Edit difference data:

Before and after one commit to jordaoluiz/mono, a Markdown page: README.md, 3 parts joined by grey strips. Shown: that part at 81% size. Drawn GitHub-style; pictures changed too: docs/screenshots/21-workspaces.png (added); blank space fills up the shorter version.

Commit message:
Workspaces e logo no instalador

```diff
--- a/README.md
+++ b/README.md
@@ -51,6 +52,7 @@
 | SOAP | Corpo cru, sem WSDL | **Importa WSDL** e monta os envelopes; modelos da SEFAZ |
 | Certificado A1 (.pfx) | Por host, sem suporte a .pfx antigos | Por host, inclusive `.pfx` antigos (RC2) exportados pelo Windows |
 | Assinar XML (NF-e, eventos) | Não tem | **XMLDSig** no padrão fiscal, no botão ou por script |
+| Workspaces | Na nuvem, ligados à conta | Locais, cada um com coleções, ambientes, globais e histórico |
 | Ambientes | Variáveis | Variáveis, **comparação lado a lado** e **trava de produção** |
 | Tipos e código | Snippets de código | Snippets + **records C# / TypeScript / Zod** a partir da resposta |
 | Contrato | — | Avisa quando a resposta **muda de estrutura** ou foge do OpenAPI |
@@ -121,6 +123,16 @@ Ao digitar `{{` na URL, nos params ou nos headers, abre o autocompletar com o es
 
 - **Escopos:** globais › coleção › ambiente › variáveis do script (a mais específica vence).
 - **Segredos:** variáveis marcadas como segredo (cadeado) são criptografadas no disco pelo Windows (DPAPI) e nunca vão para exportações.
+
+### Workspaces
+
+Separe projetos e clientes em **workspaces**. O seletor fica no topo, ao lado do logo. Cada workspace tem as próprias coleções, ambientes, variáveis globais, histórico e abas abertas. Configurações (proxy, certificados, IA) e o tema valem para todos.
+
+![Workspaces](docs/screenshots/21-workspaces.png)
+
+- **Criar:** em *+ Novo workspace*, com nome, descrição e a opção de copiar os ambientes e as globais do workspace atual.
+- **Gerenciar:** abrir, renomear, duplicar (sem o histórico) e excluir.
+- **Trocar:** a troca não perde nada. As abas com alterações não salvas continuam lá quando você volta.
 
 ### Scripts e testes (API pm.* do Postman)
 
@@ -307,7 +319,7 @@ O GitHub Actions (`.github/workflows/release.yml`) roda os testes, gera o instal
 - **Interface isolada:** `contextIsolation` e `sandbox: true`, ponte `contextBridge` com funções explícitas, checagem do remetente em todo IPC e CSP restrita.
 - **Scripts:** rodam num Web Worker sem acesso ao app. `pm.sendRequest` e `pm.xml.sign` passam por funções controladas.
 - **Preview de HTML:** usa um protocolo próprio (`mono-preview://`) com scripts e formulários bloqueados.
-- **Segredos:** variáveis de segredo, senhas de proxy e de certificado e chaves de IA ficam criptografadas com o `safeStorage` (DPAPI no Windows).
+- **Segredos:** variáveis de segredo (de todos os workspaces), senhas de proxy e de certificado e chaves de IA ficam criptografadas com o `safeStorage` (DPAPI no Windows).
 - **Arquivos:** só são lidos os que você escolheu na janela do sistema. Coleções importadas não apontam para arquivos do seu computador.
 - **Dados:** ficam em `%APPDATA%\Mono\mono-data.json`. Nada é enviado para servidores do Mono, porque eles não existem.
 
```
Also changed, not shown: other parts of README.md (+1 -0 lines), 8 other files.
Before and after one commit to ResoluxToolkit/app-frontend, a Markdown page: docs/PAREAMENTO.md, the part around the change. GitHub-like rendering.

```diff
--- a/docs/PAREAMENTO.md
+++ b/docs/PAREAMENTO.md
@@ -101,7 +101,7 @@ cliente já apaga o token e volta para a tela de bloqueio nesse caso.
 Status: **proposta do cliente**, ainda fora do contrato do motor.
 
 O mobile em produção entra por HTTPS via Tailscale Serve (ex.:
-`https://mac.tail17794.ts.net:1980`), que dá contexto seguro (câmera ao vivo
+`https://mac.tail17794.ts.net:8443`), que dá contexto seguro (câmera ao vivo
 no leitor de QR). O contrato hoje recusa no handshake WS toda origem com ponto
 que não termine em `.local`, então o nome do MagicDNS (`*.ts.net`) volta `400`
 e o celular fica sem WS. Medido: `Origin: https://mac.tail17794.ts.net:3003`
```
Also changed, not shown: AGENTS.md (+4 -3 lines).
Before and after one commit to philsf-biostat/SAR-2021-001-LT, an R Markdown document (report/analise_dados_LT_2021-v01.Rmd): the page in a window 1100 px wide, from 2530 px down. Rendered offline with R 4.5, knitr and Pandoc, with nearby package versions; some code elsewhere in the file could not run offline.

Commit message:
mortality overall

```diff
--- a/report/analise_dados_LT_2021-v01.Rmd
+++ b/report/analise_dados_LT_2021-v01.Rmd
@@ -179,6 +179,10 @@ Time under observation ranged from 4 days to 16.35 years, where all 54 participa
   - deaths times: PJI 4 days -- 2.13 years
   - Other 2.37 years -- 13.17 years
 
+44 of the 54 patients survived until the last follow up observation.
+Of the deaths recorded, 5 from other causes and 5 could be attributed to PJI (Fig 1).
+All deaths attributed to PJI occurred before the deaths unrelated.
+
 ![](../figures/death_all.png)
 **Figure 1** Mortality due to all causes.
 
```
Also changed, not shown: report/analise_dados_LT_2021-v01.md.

### Exercise instructions
Reproduce every entry exactly, with nothing added or dropped.

### Written response
Before and after one commit to jordaoluiz/mono, a Markdown page: README.md, 3 parts joined by grey strips. Shown: that part at 81% size. Drawn GitHub-style; pictures changed too: docs/screenshots/21-workspaces.png (added); blank space fills up the shorter version.

Commit message:
Workspaces e logo no instalador

```diff
--- a/README.md
+++ b/README.md
@@ -51,6 +52,7 @@
 | SOAP | Corpo cru, sem WSDL | **Importa WSDL** e monta os envelopes; modelos da SEFAZ |
 | Certificado A1 (.pfx) | Por host, sem suporte a .pfx antigos | Por host, inclusive `.pfx` antigos (RC2) exportados pelo Windows |
 | Assinar XML (NF-e, eventos) | Não tem | **XMLDSig** no padrão fiscal, no botão ou por script |
+| Workspaces | Na nuvem, ligados à conta | Locais, cada um com coleções, ambientes, globais e histórico |
 | Ambientes | Variáveis | Variáveis, **comparação lado a lado** e **trava de produção** |
 | Tipos e código | Snippets de código | Snippets + **records C# / TypeScript / Zod** a partir da resposta |
 | Contrato | — | Avisa quando a resposta **muda de estrutura** ou foge do OpenAPI |
@@ -121,6 +123,16 @@ Ao digitar `{{` na URL, nos params ou nos headers, abre o autocompletar com o es
 
 - **Escopos:** globais › coleção › ambiente › variáveis do script (a mais específica vence).
 - **Segredos:** variáveis marcadas como segredo (cadeado) são criptografadas no disco pelo Windows (DPAPI) e nunca vão para exportações.
+
+### Workspaces
+
+Separe projetos e clientes em **workspaces**. O seletor fica no topo, ao lado do logo. Cada workspace tem as próprias coleções, ambientes, variáveis globais, histórico e abas abertas. Configurações (proxy, certificados, IA) e o tema valem para todos.
+
+![Workspaces](docs/screenshots/21-workspaces.png)
+
+- **Criar:** em *+ Novo workspace*, com nome, descrição e a opção de copiar os ambientes e as globais do workspace atual.
+- **Gerenciar:** abrir, renomear, duplicar (sem o histórico) e excluir.
+- **Trocar:** a troca não perde nada. As abas com alterações não salvas continuam lá quando você volta.
 
 ### Scripts e testes (API pm.* do Postman)
 
@@ -307,7 +319,7 @@ O GitHub Actions (`.github/workflows/release.yml`) roda os testes, gera o instal
 - **Interface isolada:** `contextIsolation` e `sandbox: true`, ponte `contextBridge` com funções explícitas, checagem do remetente em todo IPC e CSP restrita.
 - **Scripts:** rodam num Web Worker sem acesso ao app. `pm.sendRequest` e `pm.xml.sign` passam por funções controladas.
 - **Preview de HTML:** usa um protocolo próprio (`mono-preview://`) com scripts e formulários bloqueados.
-- **Segredos:** variáveis de segredo, senhas de proxy e de certificado e chaves de IA ficam criptografadas com o `safeStorage` (DPAPI no Windows).
+- **Segredos:** variáveis de segredo (de todos os workspaces), senhas de proxy e de certificado e chaves de IA ficam criptografadas com o `safeStorage` (DPAPI no Windows).
 - **Arquivos:** só são lidos os que você escolheu na janela do sistema. Coleções importadas não apontam para arquivos do seu computador.
 - **Dados:** ficam em `%APPDATA%\Mono\mono-data.json`. Nada é enviado para servidores do Mono, porque eles não existem.
 
```
Also changed, not shown: other parts of README.md (+1 -0 lines), 8 other files.
Before and after one commit to ResoluxToolkit/app-frontend, a Markdown page: docs/PAREAMENTO.md, the part around the change. GitHub-like rendering.

```diff
--- a/docs/PAREAMENTO.md
+++ b/docs/PAREAMENTO.md
@@ -101,7 +101,7 @@ cliente já apaga o token e volta para a tela de bloqueio nesse caso.
 Status: **proposta do cliente**, ainda fora do contrato do motor.
 
 O mobile em produção entra por HTTPS via Tailscale Serve (ex.:
-`https://mac.tail17794.ts.net:1980`), que dá contexto seguro (câmera ao vivo
+`https://mac.tail17794.ts.net:8443`), que dá contexto seguro (câmera ao vivo
 no leitor de QR). O contrato hoje recusa no handshake WS toda origem com ponto
 que não termine em `.local`, então o nome do MagicDNS (`*.ts.net`) volta `400`
 e o celular fica sem WS. Medido: `Origin: https://mac.tail17794.ts.net:3003`
```
Also changed, not shown: AGENTS.md (+4 -3 lines).
Before and after one commit to philsf-biostat/SAR-2021-001-LT, an R Markdown document (report/analise_dados_LT_2021-v01.Rmd): the page in a window 1100 px wide, from 2530 px down. Rendered offline with R 4.5, knitr and Pandoc, with nearby package versions; some code elsewhere in the file could not run offline.

Commit message:
mortality overall

```diff
--- a/report/analise_dados_LT_2021-v01.Rmd
+++ b/report/analise_dados_LT_2021-v01.Rmd
@@ -179,6 +179,10 @@ Time under observation ranged from 4 days to 16.35 years, where all 54 participa
   - deaths times: PJI 4 days -- 2.13 years
   - Other 2.37 years -- 13.17 years
 
+44 of the 54 patients survived until the last follow up observation.
+Of the deaths recorded, 5 from other causes and 5 could be attributed to PJI (Fig 1).
+All deaths attributed to PJI occurred before the deaths unrelated.
+
 ![](../figures/death_all.png)
 **Figure 1** Mortality due to all causes.
 
```
Also changed, not shown: report/analise_dados_LT_2021-v01.md.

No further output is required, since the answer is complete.